The Haunting (1963)
The Annabelle movies are almost more haunted house movies than evil doll movies, and the one best true example of the former genre is this classic adaptation of “The Haunting of Hill House” produced and directed by Robert Wise. It features no creepy doll or creepy child but does have a large home inhabited by evil.
Sandberg has cited two influences on Creation and both are of the haunted location variety. One is The Shining, for its music, and the other is this. “In terms of references,” he told Moviefone, “it was visual — a big reference was The Haunting, I love the CinemaScope cinematography in that movie.”
Raggedy Ann & Andy: A Musical Adventure (1977)
Near the end of Creation, young Janice (Tabitha Bateman) is gifted a large Raggedy Ann doll, which is definitely a nod the real Annabelle doll of legend.

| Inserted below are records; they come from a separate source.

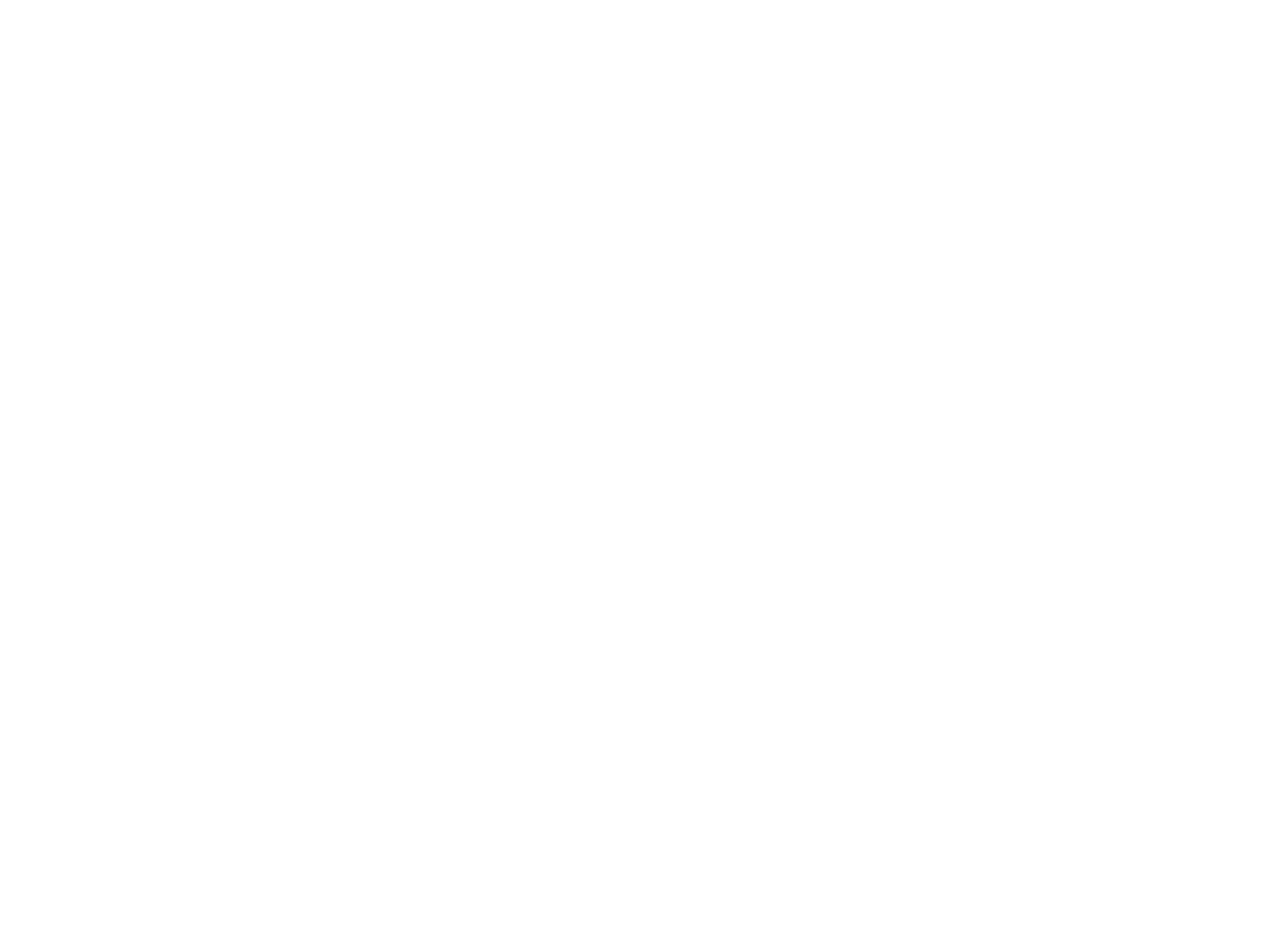
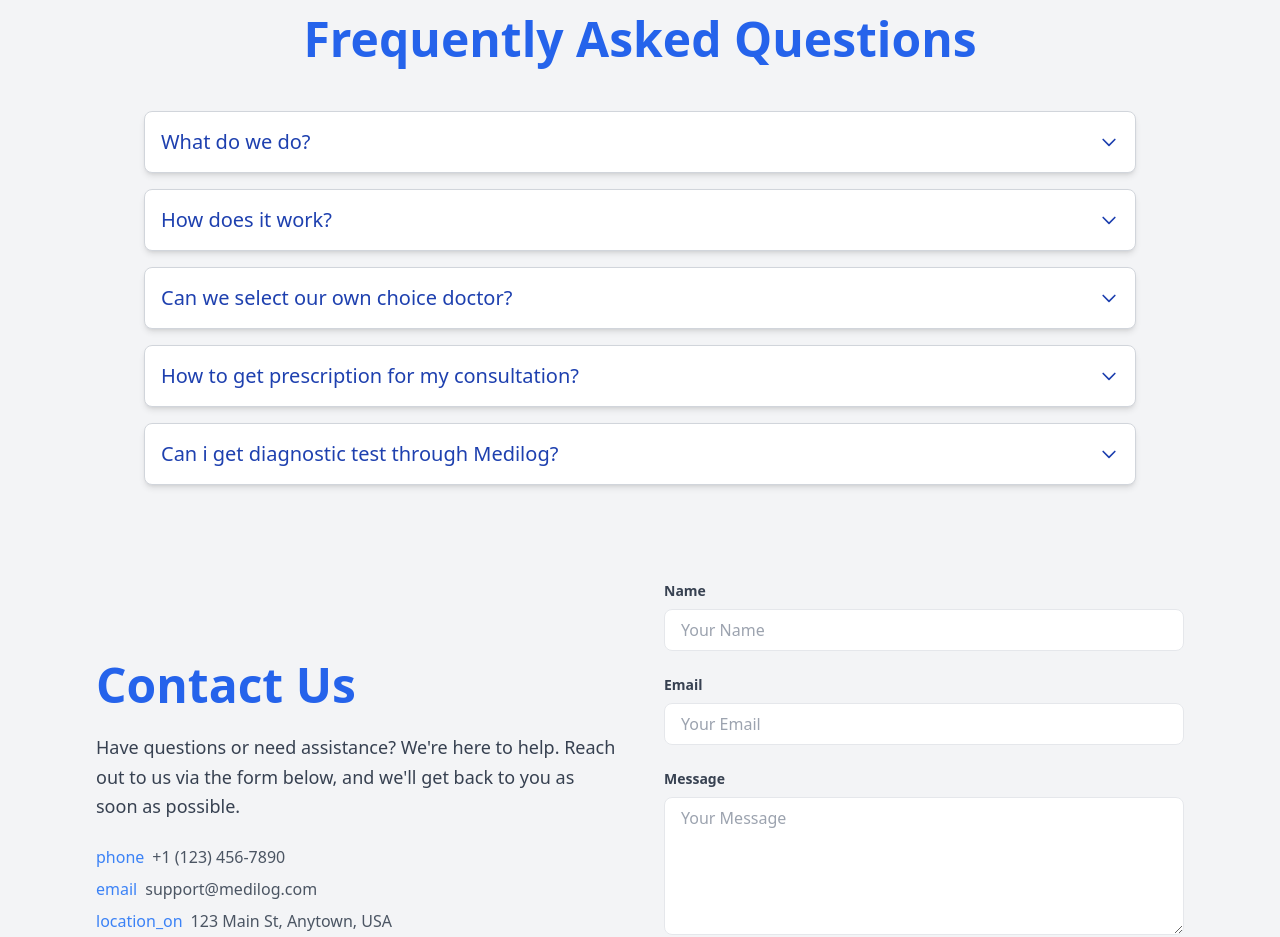
Before and after one commit to dbakibillah/mediLog, a React (Vite) app in the folder medilog-client/: page / in a window 1280 px wide. Shown: the part 1860-2797 px from the top of the page. Before the commit the page ends 1827 px from the top, so only its background shows below. Built offline with nearby package versions, Linux system fonts and the light colour scheme.

Commit message:
contactus and faq section

```diff
--- /dev/null
+++ b/medilog-client/public/faq.json
@@ -0,0 +1,22 @@
+[
+   {
+       "ques": "What do we do?",
+       "ans": "Common health issue Ask anything you would normally ask your GP. You can have an instant video with one of our GPs via a digital consultation from anywhere, at any time of day. Specialist advice Sometimes it's helpful to see a specialist when you want. And get educational advice, pre-screening, monitoring and follow-ups. For maternal and infant health care, chronic diseases such as diabetes, or other conditions, DocTime can help you to connect with the right specialist doctor and to stay healthy. More than 20 different specialities are available on DocTime. Mental health and wellbeing In a fast paced world, it is important to monitor and protect your mental health and wellbeing. Doctors can help you stay healthy whether you have symptoms at home or in your workplace of stress, smoking, anxiety, bereavement or depression."
+   },
+   {
+       "ques": "How does it work?",
+       "ans": "You can register on our App and access several medical services easily. The basic video consultation service is straightforward: search for your relevant doctor with easy filters, talk to your doctor directly as included in your DocTime healthcare package or pay just prior the on-demand consultation starts. Then access your prescription uploaded by the doctor and you can order medicine or tests as recommended. Keep in touch with the doctor and use medicine reminders until your feel completely healthy again. Access plenty of other medical services including your personal Electronic Patient Record and health tips at any time through our homepage."
+   },
+   {
+       "ques": "Can we select our own choice doctor?",
+       "ans": "Yes, certainly, you can select any doctor registered in the DocTime platform. When you search for a doctor or give your symptoms, DocTime will show you all the most relevant doctors. You can read their profiles and also filter/sort by price and other parameters. Just select the doctor, and start your consultation immediately or book an appointment."
+   },
+   {
+       "ques": "How to get prescription for my consultation?",
+       "ans": "As soon as the consultation is finished, the doctor will write and upload the prescription on the app. Once the doctor uploads the prescription, you will be able to download it immediately. You will also be able to download the prescription from your previous consultations menu."
+   },
+   {
+       "ques": "Can i get diagnostic test through Medilog?",
+       "ans": "Yes, you can. It is faster and more convenient to have a certified lab professional coming to your home to take the relevant samples. You have access to discounts on DocTime and your tests reports will be more easily accessible on the App."
+   }
+]
--- /dev/null
+++ b/medilog-client/src/components/home/ContactUs.jsx
@@ -0,0 +1,91 @@
+import { useState } from 'react';
+
+const ContactUs = () => {
+    const [formData, setFormData] = useState({ name: '', email: '', message: '' });
+
+    const handleChange = (e) => {
+        const { name, value } = e.target;
+        setFormData({ ...formData, [name]: value });
+    };
+
+    const handleSubmit = (e) => {
+        e.preventDefault();
+        alert('Form submitted!');
+    };
+
+    return (
+        <section className="container mx-auto px-6 lg:px-24 py-12 flex flex-col lg:flex-row items-center gap-12">
+            {/* Text Section */}
+            <div className="flex-1 text-center lg:text-left space-y-6 animate__animated animate__fadeInLeft">
+                <h2 className="text-3xl lg:text-5xl font-bold text-blue-600">Contact Us</h2>
+                <p className="text-lg leading-relaxed text-gray-700">
+                    Have questions or need assistance? We're here to help. Reach out to us via the form below, and we'll get back to you as soon as possible.
+                </p>
+                <ul className="space-y-2">
+                    <li className="flex items-center justify-center lg:justify-start">
+                        <span className="material-icons text-blue-500">phone</span>
+                        <span className="ml-2 text-gray-600">+1 (123) 456-7890</span>
+                    </li>
+                    <li className="flex items-center justify-center lg:justify-start">
+                        <span className="material-icons text-blue-500">email</span>
+                        <span className="ml-2 text-gray-600">support@medilog.com</span>
+                    </li>
+                    <li className="flex items-center justify-center lg:justify-start">
+                        <span className="material-icons text-blue-500">location_on</span>
+                        <span className="ml-2 text-gray-600">123 Main St, Anytown, USA</span>
+                    </li>
+                </ul>
+            </div>
+
+            {/* Form Section */}
+            <form className="flex-1 animate__animated animate__fadeInRight" onSubmit={handleSubmit}>
+                <div className="mb-6">
+                    <label className="block text-gray-700 text-sm font-bold mb-2" htmlFor="name">Name</label>
+                    <input
+                        type="text"
+                        id="name"
+                        name="name"
+                        className="w-full px-4 py-2 border rounded-lg text-gray-700 focus:outline-none focus:ring-2 focus:ring-blue-500"
+                        placeholder="Your Name"
+                        value={formData.name}
+                        onChange={handleChange}
+                    />
+                </div>
+                <div className="mb-6">
+                    <label className="block text-gray-700 text-sm font-bold mb-2" htmlFor="email">Email</label>
+                    <input
+                        type="email"
+                        id="email"
+                        name="email"
+                        className="w-full px-4 py-2 border rounded-lg text-gray-700 focus:outline-none focus:ring-2 focus:ring-blue-500"
+                        placeholder="Your Email"
+                        value={formData.email}
+                        onChange={handleChange}
+                    />
+                </div>
+                <div className="mb-6">
+                    <label className="block text-gray-700 text-sm font-bold mb-2" htmlFor="message">Message</label>
+                    <textarea
+                        id="message"
+                        name="message"
+                        className="w-full px-4 py-2 border rounded-lg text-gray-700 focus:outline-none focus:ring-2 focus:ring-blue-500"
+                        placeholder="Your Message"
+                        rows="5"
+                        value={formData.message}
+                        onChange={handleChange}
+                    />
+                </div>
+                <div className="flex justify-center">
+                    <button
+                        type="submit"
+                        className="px-6 py-3 bg-blue-600 text-white font-medium rounded-lg shadow-lg hover:scale-105 hover:shadow-xl transition-transform duration-300"
+                    >
+                        Send Message
+                    </button>
+                </div>
+            </form>
+        </section>
+    );
+};
+
+export default ContactUs;
--- /dev/null
+++ b/medilog-client/src/components/home/Faq.jsx
@@ -0,0 +1,47 @@
+import { useState, useEffect } from "react";
+
+const Faq = () => {
+    const [faqs, setFaqs] = useState([]);
+
+    useEffect(() => {
+        fetch("/faq.json")
+            .then((response) => {
+                if (!response.ok) {
+                    throw new Error("Failed to fetch FAQ data");
+                }
+                return response.json();
+            })
+            .then((data) => setFaqs(data))
+            .catch((error) => console.error(error));
+    }, []);
+
+    return (
+        <section className="container mx-auto px-6 p-2 md:px-24 lg:px-36 py-12">
+            <h2 className="text-3xl lg:text-5xl font-bold text-center mb-12 text-blue-600">
+                Frequently Asked Questions
+            </h2>
+            <div className="space-y-4">
+                {faqs.map((faq) => (
+                    <div key={faq.id} className="collapse group border border-gray-300 bg-white rounded-lg shadow-md transition-all duration-300 hover:shadow-lg">
+                        <div
+                            tabIndex={0}
+                            className="collapse-title text-xl font-medium p-4 cursor-pointer flex justify-between items-center text-blue-800 group-open:text-blue-600"
+                        >
+                            <span>{faq.ques}</span>
+                            <span className="transform transition-transform duration-300 group-focus-within:rotate-180">
+                                <svg className="w-5 h-5" fill="none" stroke="currentColor" viewBox="0 0 24 24" xmlns="http://www.w3.org/2000/svg">
+                                    <path strokeLinecap="round" strokeLinejoin="round" strokeWidth="2" d="M19 9l-7 7-7-7"></path>
+                                </svg>
+                            </span>
+                        </div>
+                        <div className="collapse-content p-4 hidden group-open:block">
+                            <p className="text-blue-600">{faq.ans}</p>
+                        </div>
+                    </div>
+                ))}
+            </div>
+        </section>
+    );
+};
+
+export default Faq;
--- a/medilog-client/src/pages/common/Home.jsx
+++ b/medilog-client/src/pages/common/Home.jsx
@@ -3,6 +3,8 @@ import Banner from "../../components/home/Banner";
 import AboutSection from "../../components/home/AboutSection";
 import OurServices from "../../components/home/OurServices";
 import OurPartners from "../../components/home/OurPartners";
+import ContactUs from "../../components/home/ContactUs";
+import Faq from "../../components/home/Faq";
 
 const Home = () => {
   return (
@@ -14,6 +16,8 @@ const Home = () => {
       <AboutSection />
       <OurServices />
       <OurPartners />
+      <Faq/>
+      <ContactUs />
     </section>
   );
 };
```
Lines whose indentation alone changed are shown as unchanged.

Read the true story as investigated by Lorraine and Ed Warren on their official website (I was lucky enough to see them present a slideshow of the case when I was a kid and will never forget it). It’s creepier than the fiction.
Raggedy Ann is not just forever creepy because of the Warrens’ story, though. The iconic rag doll and her brother, Raggedy Andy, have starred in a number of cartoon films, but this feature from animation legend Richard Williams is the best and also maybe the worst. Regularly included on lists of the most disturbing movies for kids, it’s full of nightmare-inducing scenes.
Pet Sematary (1989)
While Sandberg admits to being influence by The Shining, I was reminded much more of this other Stephen King adaptation from the ’80s (as well as honorable mention Silver Bullet, if only because of the kid with a physical disability). Just as in Creation, parents in Pet Sematary watch in horror as their only child is lethally hit by a truck. Then the couple wishes for the kid to come back to them, but the resurrection attempt doesn’t quite go as they imagined.
In Creation, a daughter is brought back via a doll (I guess?), while Pet Sematary involves a burial ground where the dead return in evil form. The revived little boy here, Gage (Miko Hughes), is memorable for being so small, similar to the Chucky doll in Child’s Play, which was also inspired by the Annabelle case. He could just creep up and stab your Achilles tendon.
Child’s Play 2 (1990)
I’d actually assumed the Annabelle movies were more focused on the evil doll concept, but neither of the movies have much in the way of the possessed toy running around and murdering people. I prefer my evil doll movies to be more like the Child’s Play series with Chucky the Good Guy doll being inhabited by the transferred soul of a serial killer.
If the first Child’s Play goes best with the first Annabelle, then this lesser-quality yet still enjoyable sequel aligns with Creation. Both movies involve a foster home setting and casts of likable veteran actors mixed with young talents. Child’s Play 2 isn’t quite as scary in tone as Creation, but it sure beats it in terms of murders committed directly by a possessed doll.
Of Dolls and Murder (2012)
John Waters, who appears in one of the Child’s Play movies, narrates this week’s documentary selection. It’s not what it sounds like, which would be a film about real cases of alleged evil dolls. Rather it showcases the Nutshell Studies of Unexplained Death, a series of dollhouse dioramas depicting true murder cases that were used to train detectives in forensics.
The conventional documentary isn’t so artful itself, but it does its job to show and inform of the miniature reenactment models and is somewhat relevant to the dollhouse featured in Creation. And Waters’s voice makes anything worthwhile. Other docs that I recommend are those about the “reborn dolls” phenomena, though they went best with last year’s The Boy.